“TPresence By the Fire” is a short story by H. G. Wells, first published in the The Penny Illustrated PaperThe Penny Illustrated Paper, was published under various names from 1861 until 1913. on 14 August 1897. The story, about a man who believes that he is being visited by the comforting spirit of his recently dead wife, is told as a third-person narrative.[1]

Synopsis


Reid’s wife, Mary, has been ill for some time, but it is not until the last day of her life that he realises just how ill she really is. When the doctor finally tells him plainly that she is close to death Reid is stunned, and goes to visit Mary in her room. He wakes her gently, and with almost her last breath she says to him “au revoir”, before slipping away. During the following days he behaves as “a man who had been suddenly deprived of all initiative”, not leaving the house and eating and drinking “mechanically”.

See  caption
H. G. Wells (1866–1946)
Source: Wikimedia Commons

Missing his wife very badly, Reid becomes increasingly interested in the idea of life after death. He decides that everything in the house should be kept just as it was when his wife was alive, as he becomes convinced that if her presence is anywhere it is in the place she knew so well during their life together. Some months after the funeral, Reid visits the narrator, who is evidently a close neighbour, to tell him that he has seen his wife again. He had been in his study, staring into the fireplace, when he became aware of a presence, and on looking up saw her standing behind the armchair in front of him, smiling. He is briefly distracted by the entrance of his housekeeper to replenish the fire, and when he looks back his wife has disappeared.

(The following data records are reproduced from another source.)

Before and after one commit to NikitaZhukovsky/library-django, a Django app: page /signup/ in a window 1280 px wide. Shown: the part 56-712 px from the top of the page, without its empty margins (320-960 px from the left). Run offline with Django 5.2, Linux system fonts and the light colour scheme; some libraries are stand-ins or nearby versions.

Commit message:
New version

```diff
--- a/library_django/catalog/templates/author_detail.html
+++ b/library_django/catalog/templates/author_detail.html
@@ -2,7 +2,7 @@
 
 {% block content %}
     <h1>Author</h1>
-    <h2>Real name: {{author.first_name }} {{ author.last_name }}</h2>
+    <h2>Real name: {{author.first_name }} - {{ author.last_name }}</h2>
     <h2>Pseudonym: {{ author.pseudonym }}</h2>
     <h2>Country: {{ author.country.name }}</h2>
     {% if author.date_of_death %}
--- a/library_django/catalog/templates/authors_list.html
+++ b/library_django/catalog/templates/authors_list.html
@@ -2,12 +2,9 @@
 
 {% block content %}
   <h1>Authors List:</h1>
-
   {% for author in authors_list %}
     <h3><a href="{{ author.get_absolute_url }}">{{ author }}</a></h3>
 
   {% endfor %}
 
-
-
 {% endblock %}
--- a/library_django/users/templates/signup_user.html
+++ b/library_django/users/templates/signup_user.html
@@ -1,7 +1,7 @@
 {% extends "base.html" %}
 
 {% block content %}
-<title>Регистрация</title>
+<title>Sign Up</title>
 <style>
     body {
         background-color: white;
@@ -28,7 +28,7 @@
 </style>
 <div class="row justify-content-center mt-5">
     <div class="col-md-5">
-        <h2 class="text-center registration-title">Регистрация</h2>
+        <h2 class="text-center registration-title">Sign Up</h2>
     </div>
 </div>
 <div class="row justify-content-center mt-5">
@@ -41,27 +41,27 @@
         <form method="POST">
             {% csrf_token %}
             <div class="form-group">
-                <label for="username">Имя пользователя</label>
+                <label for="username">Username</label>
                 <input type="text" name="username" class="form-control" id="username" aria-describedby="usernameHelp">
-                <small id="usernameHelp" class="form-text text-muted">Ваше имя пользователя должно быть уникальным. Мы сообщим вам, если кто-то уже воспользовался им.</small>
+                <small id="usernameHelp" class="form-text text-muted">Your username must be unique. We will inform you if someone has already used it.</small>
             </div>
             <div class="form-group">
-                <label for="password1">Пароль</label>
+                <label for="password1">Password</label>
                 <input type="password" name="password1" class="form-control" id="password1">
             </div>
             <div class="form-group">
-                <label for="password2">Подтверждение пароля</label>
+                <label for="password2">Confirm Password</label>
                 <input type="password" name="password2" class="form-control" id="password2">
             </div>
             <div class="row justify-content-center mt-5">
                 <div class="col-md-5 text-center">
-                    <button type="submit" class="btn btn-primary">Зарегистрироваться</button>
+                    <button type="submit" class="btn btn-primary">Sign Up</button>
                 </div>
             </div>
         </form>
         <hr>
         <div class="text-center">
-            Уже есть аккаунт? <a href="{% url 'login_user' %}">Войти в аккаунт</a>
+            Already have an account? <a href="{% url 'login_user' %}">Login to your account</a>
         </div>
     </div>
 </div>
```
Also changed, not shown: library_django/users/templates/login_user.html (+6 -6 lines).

Reid does not see his wife again for three or four months, until one dark winter evening as he is once again staring into the fire in his study, she suddenly appears where she had before, behind the armchair. “Mary!” he whispers, but it seems to him that she is becoming less distinct. Rising to his feet reveals to him the nature of the illusion: shadows and highlights from a vase coupled with his longing to see Mary again.

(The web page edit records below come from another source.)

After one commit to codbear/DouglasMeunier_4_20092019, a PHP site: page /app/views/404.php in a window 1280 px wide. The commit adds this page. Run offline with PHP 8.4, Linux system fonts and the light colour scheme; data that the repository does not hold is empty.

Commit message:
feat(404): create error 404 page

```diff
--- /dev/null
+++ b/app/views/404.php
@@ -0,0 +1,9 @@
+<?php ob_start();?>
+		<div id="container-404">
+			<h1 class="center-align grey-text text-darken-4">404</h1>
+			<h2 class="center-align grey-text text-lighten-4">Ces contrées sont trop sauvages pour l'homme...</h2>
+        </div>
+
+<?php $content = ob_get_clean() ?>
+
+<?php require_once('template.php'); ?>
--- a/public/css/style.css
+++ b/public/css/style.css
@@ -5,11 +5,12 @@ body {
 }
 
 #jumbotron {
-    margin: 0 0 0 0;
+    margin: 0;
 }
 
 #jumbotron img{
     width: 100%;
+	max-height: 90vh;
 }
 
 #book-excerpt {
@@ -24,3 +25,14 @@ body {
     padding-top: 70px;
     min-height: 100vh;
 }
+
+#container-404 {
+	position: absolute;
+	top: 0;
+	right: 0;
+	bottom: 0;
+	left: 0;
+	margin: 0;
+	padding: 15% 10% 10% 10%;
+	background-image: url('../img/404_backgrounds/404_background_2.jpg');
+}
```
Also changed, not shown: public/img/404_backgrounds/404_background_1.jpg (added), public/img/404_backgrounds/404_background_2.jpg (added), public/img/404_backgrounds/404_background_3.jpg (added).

“Few people realise how little we actually see of what is before our eyes: a patch of light, a patch of shadow, and all the rest our memory and imagination supply.” The story ends with Reid reconciling himself to the fact that he will never see Mary again.

Commentary


Although Wells described himself variously as an atheist and an agnostic, he did nevertheless believe in some kind of god and of life after death, which for him gave meaning to life. He did not though, believe in the existence of an individual personality after death in the sense of a revenantA revenant is the spirit of a dead person returned to visit the living, the common conception of a ghost. . Rather, to Wells, god was a synthesis of whatever it was created as at the beginning of time, plus the essence of those individuals who had found salvation through their relationship with this evolving being.[2]

See also


  • H. G. Wells bibliographyA list of publications written by H. G. Wells during the more than fifty years of his literary career.

Citations



Bibliography


Glover, W. B. (1972). Religious Orientations of H. G. Wells. Harvard Theological Review, 65(1), 117–135. https://www.jstor.org/stable/1509365
Hammond, J. R. (1979). An H. G. Wells Companion. The Macmillan Press.